JPG – JPG is a LOSSY format, that uses some clever maths to throw certain colours and details away from the image.
1) Ideal for photos – the JPG format can hold a massive amount of colours/information in a relatively small size by throwing away lots of stuff that you wouldn’t notice. You can also specify how much information it should discard.2) Editing a JPG and then resaving as a JPG will reduce the quality. In fact, if you keep opening and saving the same JPG eventually you’ll have nothing but a handful of weirdly coloured pixels3) JPGs have a problem going from one extreme colour to another – rapid transitions from black to white (as you’d find, for example, in lettering) the transition areas end up clogged full of ‘artifacts‘ – weird little quilted bits of colour in the picture.

JPG is a great way to deal with full painted art, and, with a low level of compression the artifacts on lettering aren’t too noticable.
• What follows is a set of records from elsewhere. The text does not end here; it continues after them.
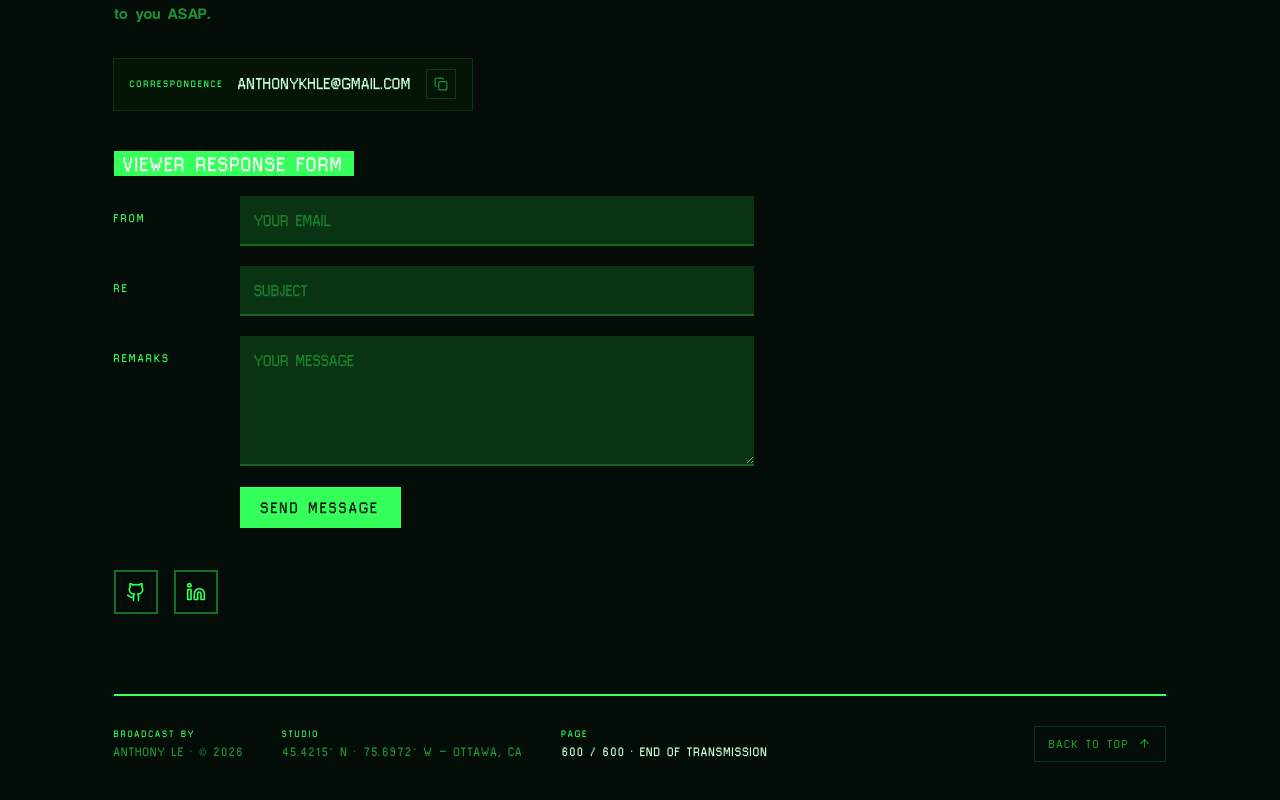
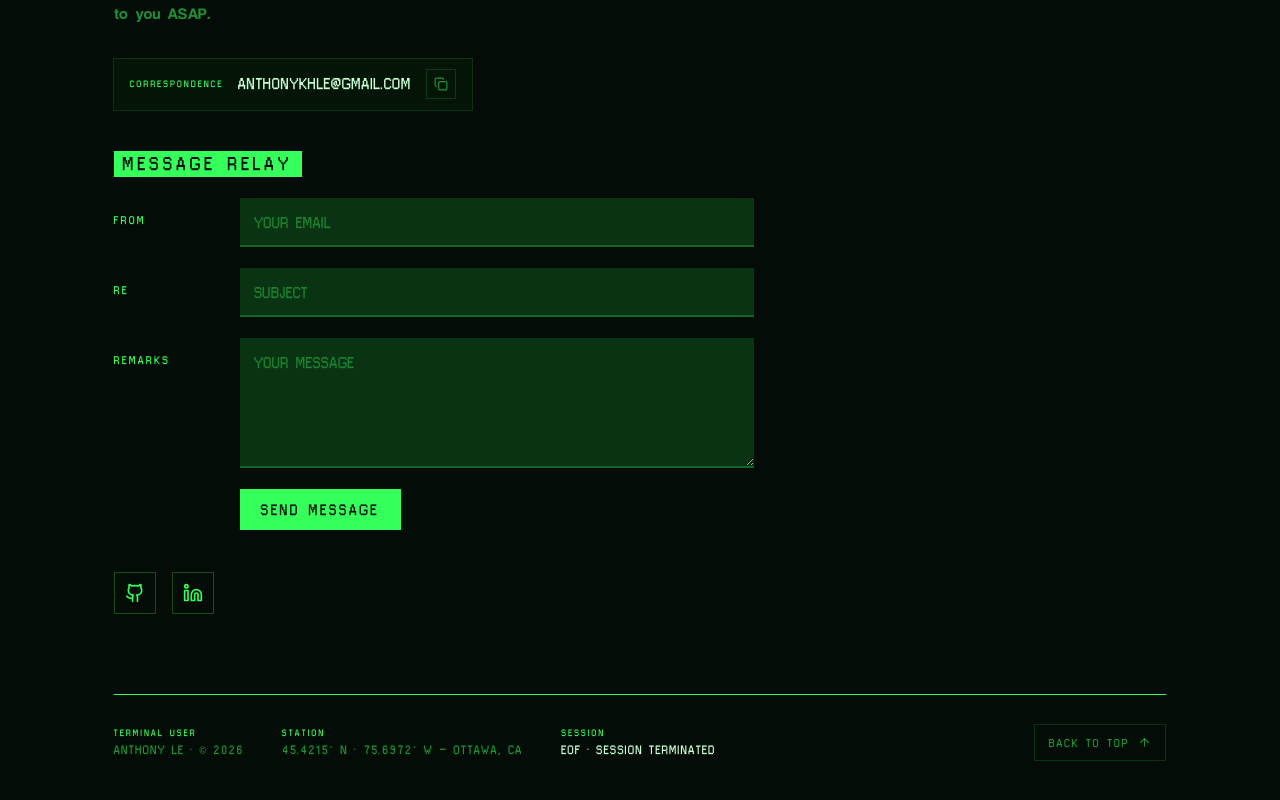
Before and after one commit to Ayprusss/AnthonyLe, a React (Create React App) app: page / in a window 1280 px wide. Shown: the part 4595-5395 px from the top of the page. Built offline with nearby package versions, Linux system fonts and the light colour scheme.

Commit message:
changed up styling and logic for contact form

```diff
--- a/src/Components/Contact.css
+++ b/src/Components/Contact.css
@@ -45,7 +45,7 @@
 
 .email-copy-btn:hover { color: var(--hl); border-color: var(--hl); }
 
-/* ── Viewer response form ── */
+/* ── Message form ── */
 .contact-form {
     display: flex;
     flex-direction: column;
@@ -56,13 +56,13 @@
 .contact-form-caption {
     display: inline-block;
     align-self: flex-start;
-    font-family: var(--font-display);
-    font-size: 1.05rem;
+    font-family: var(--font-term);
+    font-size: var(--t3);
     line-height: 1;
-    letter-spacing: 0.08em;
-    color: #fff;
-    background: var(--bar);
-    padding: 0.28rem 0.6rem 0.18rem;
+    letter-spacing: 0.22em;
+    color: var(--scr);
+    background: var(--phos);
+    padding: 5px 9px;
     transition: background 0.5s ease;
 }
 
@@ -137,20 +137,21 @@
     display: inline-flex;
     align-items: center;
     justify-content: center;
-    width: 44px;
-    height: 44px;
-    border: 2px solid rgba(var(--lab-rgb), 0.4);
-    color: var(--lab);
-    transition: background 0.15s ease, color 0.15s ease, border-color 0.15s ease;
+    width: 42px;
+    height: 42px;
+    border: 1px solid var(--phos-hair);
+    color: var(--phos);
+    transition: background 0.12s steps(2, end), color 0.12s steps(2, end),
+                border-color 0.12s steps(2, end);
 }
 
 .social-links a:hover {
-    background: var(--lab);
-    color: var(--screen);
-    border-color: var(--lab);
+    background: var(--phos);
+    color: var(--scr);
+    border-color: var(--phos);
 }
 
-/* ── Closedown ── */
+/* ── Sign-off ── */
 .footer {
     display: flex;
     flex-wrap: wrap;
@@ -158,7 +159,7 @@
     gap: 0 2.4rem;
     margin-top: 5rem;
     padding-top: 1.4rem;
-    border-top: 2px solid var(--bar);
+    border-top: 1px solid var(--phos);
     transition: border-color 0.5s ease;
 }
 
--- a/src/Components/Contact.js
+++ b/src/Components/Contact.js
@@ -58,7 +58,7 @@ const Contact = () => {
             >
                 <SectionHeader
                     title="Contact."
-                    meta="viewer response · reply requested"
+                    meta="message relay · reply requested"
                     subtitle="I'm currently open to new opportunities. Send a message and I will get back to you ASAP."
                 />
 
@@ -78,7 +78,7 @@ const Contact = () => {
                 </div>
 
                 <form ref={formRef} onSubmit={sendEmail} className="contact-form">
-                    <p className="contact-form-caption">VIEWER RESPONSE FORM</p>
+                    <p className="contact-form-caption">MESSAGE RELAY</p>
                     <div className="form-group">
                         <label htmlFor="contact-email" className="form-label">From</label>
                         <input id="contact-email" type="email" name="user_email" placeholder="Your Email" required className="form-input" />
@@ -107,19 +107,19 @@ const Contact = () => {
                 </div>
             </motion.div>
 
-            {/* Closedown — the service signs off here */}
+            {/* Sign-off — the terminal closes the session here */}
             <footer className="footer">
                 <div className="footer-cell">
-                    <span className="footer-label">Broadcast by</span>
+                    <span className="footer-label">Terminal user</span>
                     <span className="footer-value">ANTHONY LE · © {new Date().getFullYear()}</span>
                 </div>
                 <div className="footer-cell">
-                    <span className="footer-label">Studio</span>
+                    <span className="footer-label">Station</span>
                     <span className="footer-value">45.4215° N · 75.6972° W — OTTAWA, CA</span>
                 </div>
                 <div className="footer-cell footer-cell-sht">
-                    <span className="footer-label">Page</span>
-                    <span className="footer-value">600 / 600 · END OF TRANSMISSION</span>
+                    <span className="footer-label">Session</span>
+                    <span className="footer-value">EOF · SESSION TERMINATED</span>
                 </div>
                 <button
                     type="button"
```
BUT it DOES NOT remain 100% true to the image as created – by virtue of being a lossy compression format.

PNG – designed to overcome many of the limitations of GIF – the PNG format is a LOSSLESS format that allows millions of colours and adds lots of cool features for people building websites, but for our discussion only a couple of things are relevant:
1) Can compress comics relatively well – allowing for lots of colours while keeping the true to the original artwork.
2) File sizes are usually bigger than GIF for smaller images
3) Only the past few years has it been widely supported – many windows based PCs running old version of software can’t really see PNGs properly.

PNGs a good format, but, as it’s so (relatively) new, unless you need it’s advantages it’s probably easier to stick to GIF or JPG for emailing or putting on a website.

TIFF – Lossless format designed for print.
1) Tiff files can be physically massive while being tiny in memory. Even an A3 pure B&W image can compress down to as little as 300kb.2) Pretty much the lingua franca of comic pros sending art for publishing.
3) Can also hold colour and layers – though, once you start doing that, files get big pretty damn quick.

TIFF – if you’re publishing your work, you’ll find yourself using TIFF – photoshop (for example) offers multiple ways to compress TIFF files, but, afaik, most people go for the standard LZW compression.

PSD Uncompressed file format, used by Photoshop.
1) Files are MASSIVE
2) It’s photoshop’s default format

Well, that’s it. If you use PHOTOSHOP you’ll use PSD. If you don’t – well, PSD files are so universal most publishers will have something that can read them, but you’re better off sticking to TIFF for this.

So, to sum up:

If you’re putting a b&w or cartoony comic on the web: use GIF (or PNG if you don’t mind internet explorer 5 users missing out) if you’re putting a fully painted/full colour comic on the web use JPG.

If you’re sending files to a publisher use TIFF.

Hope that helps, if you find anything in error, please feel free to let me know in the comments and I’ll update.

Author: PJ

Belfast based Comic Artist who won’t shut up on twitter.